• [Goal of the exercise]: The answer must be every line of the records in which the string "center" appears.
─── Provided data ───
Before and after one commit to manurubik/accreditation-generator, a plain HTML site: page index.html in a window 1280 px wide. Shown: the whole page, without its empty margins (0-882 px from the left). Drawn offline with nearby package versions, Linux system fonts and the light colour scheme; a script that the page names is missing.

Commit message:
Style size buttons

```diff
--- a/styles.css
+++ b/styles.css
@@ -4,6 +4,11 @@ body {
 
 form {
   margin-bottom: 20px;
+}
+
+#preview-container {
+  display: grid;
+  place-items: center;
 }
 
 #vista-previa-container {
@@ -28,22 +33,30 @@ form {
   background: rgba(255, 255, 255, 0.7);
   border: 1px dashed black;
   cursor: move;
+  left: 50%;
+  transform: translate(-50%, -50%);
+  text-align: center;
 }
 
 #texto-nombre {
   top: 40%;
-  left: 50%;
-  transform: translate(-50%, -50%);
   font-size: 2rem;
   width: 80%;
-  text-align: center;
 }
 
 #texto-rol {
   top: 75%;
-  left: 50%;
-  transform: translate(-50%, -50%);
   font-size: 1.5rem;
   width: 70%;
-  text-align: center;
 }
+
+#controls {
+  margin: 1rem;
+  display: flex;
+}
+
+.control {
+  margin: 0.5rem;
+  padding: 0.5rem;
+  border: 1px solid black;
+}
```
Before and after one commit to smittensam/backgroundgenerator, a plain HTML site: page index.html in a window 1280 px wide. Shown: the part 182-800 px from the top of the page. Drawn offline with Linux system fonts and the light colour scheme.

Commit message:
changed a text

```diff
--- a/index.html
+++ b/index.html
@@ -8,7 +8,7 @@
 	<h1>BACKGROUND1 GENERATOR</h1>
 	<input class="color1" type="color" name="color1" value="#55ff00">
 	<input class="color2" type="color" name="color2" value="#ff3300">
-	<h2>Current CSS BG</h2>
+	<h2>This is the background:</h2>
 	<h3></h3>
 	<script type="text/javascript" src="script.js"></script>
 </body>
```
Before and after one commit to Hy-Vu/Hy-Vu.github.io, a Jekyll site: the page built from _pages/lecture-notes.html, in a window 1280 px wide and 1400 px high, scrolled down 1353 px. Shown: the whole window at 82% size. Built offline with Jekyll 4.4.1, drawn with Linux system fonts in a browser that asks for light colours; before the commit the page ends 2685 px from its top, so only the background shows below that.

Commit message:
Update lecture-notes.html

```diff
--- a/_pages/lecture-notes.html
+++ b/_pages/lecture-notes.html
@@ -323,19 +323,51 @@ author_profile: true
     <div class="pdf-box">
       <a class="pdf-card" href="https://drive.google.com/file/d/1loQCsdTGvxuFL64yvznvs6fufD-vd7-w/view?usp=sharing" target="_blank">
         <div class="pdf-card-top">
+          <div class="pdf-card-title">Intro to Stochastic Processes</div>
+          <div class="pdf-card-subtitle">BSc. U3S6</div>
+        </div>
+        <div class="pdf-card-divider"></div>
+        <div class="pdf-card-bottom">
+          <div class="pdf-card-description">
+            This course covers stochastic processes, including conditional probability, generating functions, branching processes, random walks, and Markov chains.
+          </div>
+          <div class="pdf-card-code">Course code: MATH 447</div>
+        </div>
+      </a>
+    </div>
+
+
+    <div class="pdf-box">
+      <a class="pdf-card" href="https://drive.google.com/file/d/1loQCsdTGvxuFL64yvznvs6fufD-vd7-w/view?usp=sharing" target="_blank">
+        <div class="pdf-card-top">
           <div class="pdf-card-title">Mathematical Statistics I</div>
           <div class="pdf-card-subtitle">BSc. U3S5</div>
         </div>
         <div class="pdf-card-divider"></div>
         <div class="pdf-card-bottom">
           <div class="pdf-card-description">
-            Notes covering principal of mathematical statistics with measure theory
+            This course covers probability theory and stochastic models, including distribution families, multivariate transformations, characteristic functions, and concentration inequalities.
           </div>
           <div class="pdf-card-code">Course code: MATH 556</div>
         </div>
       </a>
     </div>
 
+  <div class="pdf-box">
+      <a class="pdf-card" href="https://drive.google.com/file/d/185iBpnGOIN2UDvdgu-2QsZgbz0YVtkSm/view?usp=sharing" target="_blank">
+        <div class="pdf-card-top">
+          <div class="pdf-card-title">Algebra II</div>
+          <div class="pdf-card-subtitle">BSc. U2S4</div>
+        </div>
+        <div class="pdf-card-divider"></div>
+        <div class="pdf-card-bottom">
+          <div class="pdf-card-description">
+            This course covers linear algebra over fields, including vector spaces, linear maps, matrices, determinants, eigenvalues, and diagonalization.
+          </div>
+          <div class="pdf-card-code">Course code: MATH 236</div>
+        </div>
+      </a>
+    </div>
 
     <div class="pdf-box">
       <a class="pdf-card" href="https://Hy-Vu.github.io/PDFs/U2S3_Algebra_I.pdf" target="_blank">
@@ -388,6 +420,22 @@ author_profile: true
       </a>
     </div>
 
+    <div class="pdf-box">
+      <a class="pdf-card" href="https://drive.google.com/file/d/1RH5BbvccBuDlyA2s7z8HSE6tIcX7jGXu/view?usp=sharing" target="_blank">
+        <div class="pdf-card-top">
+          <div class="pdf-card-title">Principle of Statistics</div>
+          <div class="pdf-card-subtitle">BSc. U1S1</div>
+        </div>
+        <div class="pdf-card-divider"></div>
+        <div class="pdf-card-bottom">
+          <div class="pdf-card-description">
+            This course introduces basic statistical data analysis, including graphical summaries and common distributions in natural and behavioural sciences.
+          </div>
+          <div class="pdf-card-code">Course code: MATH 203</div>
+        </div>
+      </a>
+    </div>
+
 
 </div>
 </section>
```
───
• [Exercise solution]:
+  place-items: center;
+  text-align: center;
-  text-align: center;
-  text-align: center;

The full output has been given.